● What is needed: The records that follow are to be reproduced verbatim.

Collection entries:
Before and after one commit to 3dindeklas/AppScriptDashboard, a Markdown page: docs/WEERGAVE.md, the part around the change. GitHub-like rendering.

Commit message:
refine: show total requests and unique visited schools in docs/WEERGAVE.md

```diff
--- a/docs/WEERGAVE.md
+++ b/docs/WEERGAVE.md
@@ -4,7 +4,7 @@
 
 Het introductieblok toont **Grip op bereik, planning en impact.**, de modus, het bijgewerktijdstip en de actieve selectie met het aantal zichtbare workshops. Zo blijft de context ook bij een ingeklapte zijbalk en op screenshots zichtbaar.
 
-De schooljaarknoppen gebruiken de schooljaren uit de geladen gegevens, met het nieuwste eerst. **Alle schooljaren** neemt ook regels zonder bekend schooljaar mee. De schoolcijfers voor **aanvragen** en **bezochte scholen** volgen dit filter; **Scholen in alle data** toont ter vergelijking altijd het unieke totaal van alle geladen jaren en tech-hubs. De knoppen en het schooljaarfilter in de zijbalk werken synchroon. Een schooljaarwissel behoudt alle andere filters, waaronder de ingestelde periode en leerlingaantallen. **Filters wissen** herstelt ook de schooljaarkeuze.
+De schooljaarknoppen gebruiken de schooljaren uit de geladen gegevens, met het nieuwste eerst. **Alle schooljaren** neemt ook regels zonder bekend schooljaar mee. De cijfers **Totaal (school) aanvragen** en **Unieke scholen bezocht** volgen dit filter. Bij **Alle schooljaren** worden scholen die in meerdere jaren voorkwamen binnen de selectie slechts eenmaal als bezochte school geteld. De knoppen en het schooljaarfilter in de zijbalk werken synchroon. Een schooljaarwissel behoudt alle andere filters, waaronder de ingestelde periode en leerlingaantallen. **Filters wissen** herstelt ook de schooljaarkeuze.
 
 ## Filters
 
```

● Task response:
Before and after one commit to 3dindeklas/AppScriptDashboard, a Markdown page: docs/WEERGAVE.md, the part around the change. GitHub-like rendering.

Commit message:
refine: show total requests and unique visited schools in docs/WEERGAVE.md

```diff
--- a/docs/WEERGAVE.md
+++ b/docs/WEERGAVE.md
@@ -4,7 +4,7 @@
 
 Het introductieblok toont **Grip op bereik, planning en impact.**, de modus, het bijgewerktijdstip en de actieve selectie met het aantal zichtbare workshops. Zo blijft de context ook bij een ingeklapte zijbalk en op screenshots zichtbaar.
 
-De schooljaarknoppen gebruiken de schooljaren uit de geladen gegevens, met het nieuwste eerst. **Alle schooljaren** neemt ook regels zonder bekend schooljaar mee. De schoolcijfers voor **aanvragen** en **bezochte scholen** volgen dit filter; **Scholen in alle data** toont ter vergelijking altijd het unieke totaal van alle geladen jaren en tech-hubs. De knoppen en het schooljaarfilter in de zijbalk werken synchroon. Een schooljaarwissel behoudt alle andere filters, waaronder de ingestelde periode en leerlingaantallen. **Filters wissen** herstelt ook de schooljaarkeuze.
+De schooljaarknoppen gebruiken de schooljaren uit de geladen gegevens, met het nieuwste eerst. **Alle schooljaren** neemt ook regels zonder bekend schooljaar mee. De cijfers **Totaal (school) aanvragen** en **Unieke scholen bezocht** volgen dit filter. Bij **Alle schooljaren** worden scholen die in meerdere jaren voorkwamen binnen de selectie slechts eenmaal als bezochte school geteld. De knoppen en het schooljaarfilter in de zijbalk werken synchroon. Een schooljaarwissel behoudt alle andere filters, waaronder de ingestelde periode en leerlingaantallen. **Filters wissen** herstelt ook de schooljaarkeuze.
 
 ## Filters
 
```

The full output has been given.